## Activity
Among the entries that follow, tally the lines with the string "route". Give no more than the number.

Source data:
<<<<

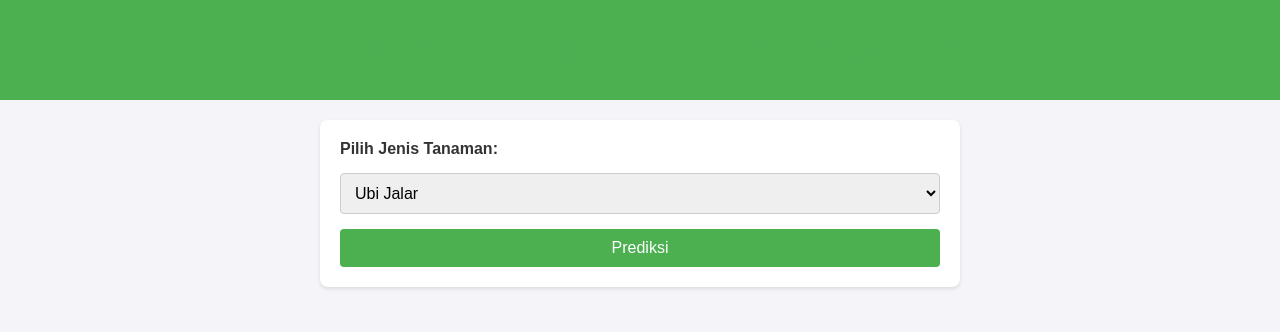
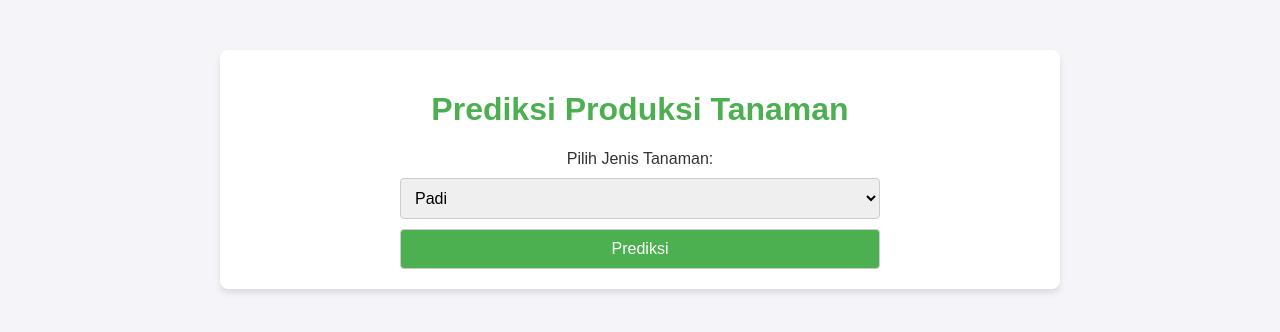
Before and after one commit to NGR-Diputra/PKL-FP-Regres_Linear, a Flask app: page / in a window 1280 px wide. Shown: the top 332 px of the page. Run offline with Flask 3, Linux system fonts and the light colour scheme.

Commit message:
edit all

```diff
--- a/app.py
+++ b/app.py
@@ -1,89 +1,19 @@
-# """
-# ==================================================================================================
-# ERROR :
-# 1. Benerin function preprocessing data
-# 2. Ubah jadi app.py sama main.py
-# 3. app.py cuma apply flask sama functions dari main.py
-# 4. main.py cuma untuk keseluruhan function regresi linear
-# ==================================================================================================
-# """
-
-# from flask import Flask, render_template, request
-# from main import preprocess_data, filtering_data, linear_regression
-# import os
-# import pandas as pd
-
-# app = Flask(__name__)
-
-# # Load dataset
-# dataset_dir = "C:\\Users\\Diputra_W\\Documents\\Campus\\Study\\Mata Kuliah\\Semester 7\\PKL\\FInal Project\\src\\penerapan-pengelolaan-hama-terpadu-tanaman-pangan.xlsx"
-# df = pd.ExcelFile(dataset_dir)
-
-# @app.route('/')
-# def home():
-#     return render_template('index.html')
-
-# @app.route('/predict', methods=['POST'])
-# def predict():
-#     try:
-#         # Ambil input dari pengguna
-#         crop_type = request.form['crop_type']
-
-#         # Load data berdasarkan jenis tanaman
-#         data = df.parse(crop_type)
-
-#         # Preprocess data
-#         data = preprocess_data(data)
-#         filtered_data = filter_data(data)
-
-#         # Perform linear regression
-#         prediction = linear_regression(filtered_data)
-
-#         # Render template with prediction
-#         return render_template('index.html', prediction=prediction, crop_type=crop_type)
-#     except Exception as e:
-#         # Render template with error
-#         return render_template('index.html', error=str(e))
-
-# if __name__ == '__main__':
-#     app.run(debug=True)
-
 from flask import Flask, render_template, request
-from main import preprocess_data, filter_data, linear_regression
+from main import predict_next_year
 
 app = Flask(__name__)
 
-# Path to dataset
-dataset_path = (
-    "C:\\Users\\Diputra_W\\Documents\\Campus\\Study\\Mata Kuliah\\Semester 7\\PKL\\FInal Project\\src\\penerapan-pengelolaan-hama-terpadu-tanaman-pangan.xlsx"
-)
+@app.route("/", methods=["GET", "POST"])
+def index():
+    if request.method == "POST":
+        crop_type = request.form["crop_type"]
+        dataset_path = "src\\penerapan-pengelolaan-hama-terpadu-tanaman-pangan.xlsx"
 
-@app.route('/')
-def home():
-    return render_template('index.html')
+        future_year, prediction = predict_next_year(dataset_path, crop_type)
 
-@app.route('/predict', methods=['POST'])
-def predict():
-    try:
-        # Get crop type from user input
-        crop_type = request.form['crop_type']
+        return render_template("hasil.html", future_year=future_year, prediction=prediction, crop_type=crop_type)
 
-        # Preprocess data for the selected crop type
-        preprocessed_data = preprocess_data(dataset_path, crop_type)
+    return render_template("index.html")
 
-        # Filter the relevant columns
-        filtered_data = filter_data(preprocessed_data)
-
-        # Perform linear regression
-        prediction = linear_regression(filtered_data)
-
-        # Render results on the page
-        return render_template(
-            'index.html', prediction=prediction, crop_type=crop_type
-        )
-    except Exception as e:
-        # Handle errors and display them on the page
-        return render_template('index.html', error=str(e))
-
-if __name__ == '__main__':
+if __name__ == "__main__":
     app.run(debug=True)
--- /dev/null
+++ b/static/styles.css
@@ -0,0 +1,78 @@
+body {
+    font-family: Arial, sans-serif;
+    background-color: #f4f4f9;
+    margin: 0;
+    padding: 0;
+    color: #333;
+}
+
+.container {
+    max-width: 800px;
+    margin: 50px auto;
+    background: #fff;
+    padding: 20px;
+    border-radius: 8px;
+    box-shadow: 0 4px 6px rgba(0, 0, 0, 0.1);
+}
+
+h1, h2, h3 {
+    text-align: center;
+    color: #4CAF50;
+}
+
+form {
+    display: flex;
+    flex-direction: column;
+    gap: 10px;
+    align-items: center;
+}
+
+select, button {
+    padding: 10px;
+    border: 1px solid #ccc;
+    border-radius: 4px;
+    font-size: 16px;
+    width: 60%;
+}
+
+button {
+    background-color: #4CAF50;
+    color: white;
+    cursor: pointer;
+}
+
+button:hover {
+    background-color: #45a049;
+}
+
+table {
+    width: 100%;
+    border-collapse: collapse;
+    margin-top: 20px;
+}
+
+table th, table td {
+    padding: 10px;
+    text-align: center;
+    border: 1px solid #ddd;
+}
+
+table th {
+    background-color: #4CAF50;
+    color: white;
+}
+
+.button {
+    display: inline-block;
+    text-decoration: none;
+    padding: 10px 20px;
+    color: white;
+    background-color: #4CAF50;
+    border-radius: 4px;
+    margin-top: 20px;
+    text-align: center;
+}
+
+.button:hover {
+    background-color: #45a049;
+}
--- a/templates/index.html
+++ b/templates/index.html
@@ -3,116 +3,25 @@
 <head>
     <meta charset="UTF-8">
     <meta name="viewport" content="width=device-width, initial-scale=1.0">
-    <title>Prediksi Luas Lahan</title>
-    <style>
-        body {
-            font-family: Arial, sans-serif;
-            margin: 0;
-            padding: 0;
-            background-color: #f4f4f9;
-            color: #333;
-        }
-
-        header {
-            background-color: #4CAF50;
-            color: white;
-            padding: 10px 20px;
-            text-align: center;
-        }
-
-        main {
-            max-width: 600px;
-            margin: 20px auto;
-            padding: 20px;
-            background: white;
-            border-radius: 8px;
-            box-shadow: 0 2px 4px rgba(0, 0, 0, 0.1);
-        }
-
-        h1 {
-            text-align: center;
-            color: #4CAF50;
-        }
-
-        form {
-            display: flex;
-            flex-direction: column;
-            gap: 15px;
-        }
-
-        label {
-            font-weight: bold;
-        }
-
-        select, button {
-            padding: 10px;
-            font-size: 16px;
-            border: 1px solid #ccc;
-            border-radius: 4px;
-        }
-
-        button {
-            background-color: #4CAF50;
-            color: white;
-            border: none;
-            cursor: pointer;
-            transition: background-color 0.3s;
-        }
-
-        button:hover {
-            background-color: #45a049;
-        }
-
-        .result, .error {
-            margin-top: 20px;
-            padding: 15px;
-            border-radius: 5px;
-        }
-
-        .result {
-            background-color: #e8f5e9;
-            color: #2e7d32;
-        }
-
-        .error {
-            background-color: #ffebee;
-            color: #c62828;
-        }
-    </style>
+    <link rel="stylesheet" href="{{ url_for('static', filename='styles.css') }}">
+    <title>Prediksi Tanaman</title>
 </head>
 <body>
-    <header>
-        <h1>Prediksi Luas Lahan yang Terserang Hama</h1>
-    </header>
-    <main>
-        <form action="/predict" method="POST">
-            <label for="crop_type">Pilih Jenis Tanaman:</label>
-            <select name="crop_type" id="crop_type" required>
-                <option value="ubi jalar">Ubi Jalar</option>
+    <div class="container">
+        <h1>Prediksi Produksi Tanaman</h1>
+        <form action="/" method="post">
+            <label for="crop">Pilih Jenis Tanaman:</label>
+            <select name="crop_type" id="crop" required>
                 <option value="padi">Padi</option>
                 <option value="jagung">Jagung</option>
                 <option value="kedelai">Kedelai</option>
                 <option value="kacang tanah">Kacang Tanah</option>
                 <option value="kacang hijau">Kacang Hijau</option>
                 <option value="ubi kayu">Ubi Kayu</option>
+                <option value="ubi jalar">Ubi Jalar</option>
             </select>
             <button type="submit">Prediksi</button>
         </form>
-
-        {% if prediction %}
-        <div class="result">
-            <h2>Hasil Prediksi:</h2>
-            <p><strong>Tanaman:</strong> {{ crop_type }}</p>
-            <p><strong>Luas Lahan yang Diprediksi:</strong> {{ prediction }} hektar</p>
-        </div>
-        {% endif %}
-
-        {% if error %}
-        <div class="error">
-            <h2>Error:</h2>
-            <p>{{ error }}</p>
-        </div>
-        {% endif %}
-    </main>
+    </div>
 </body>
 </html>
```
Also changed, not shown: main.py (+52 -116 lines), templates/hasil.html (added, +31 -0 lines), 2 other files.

>>>>

## Exercise output
5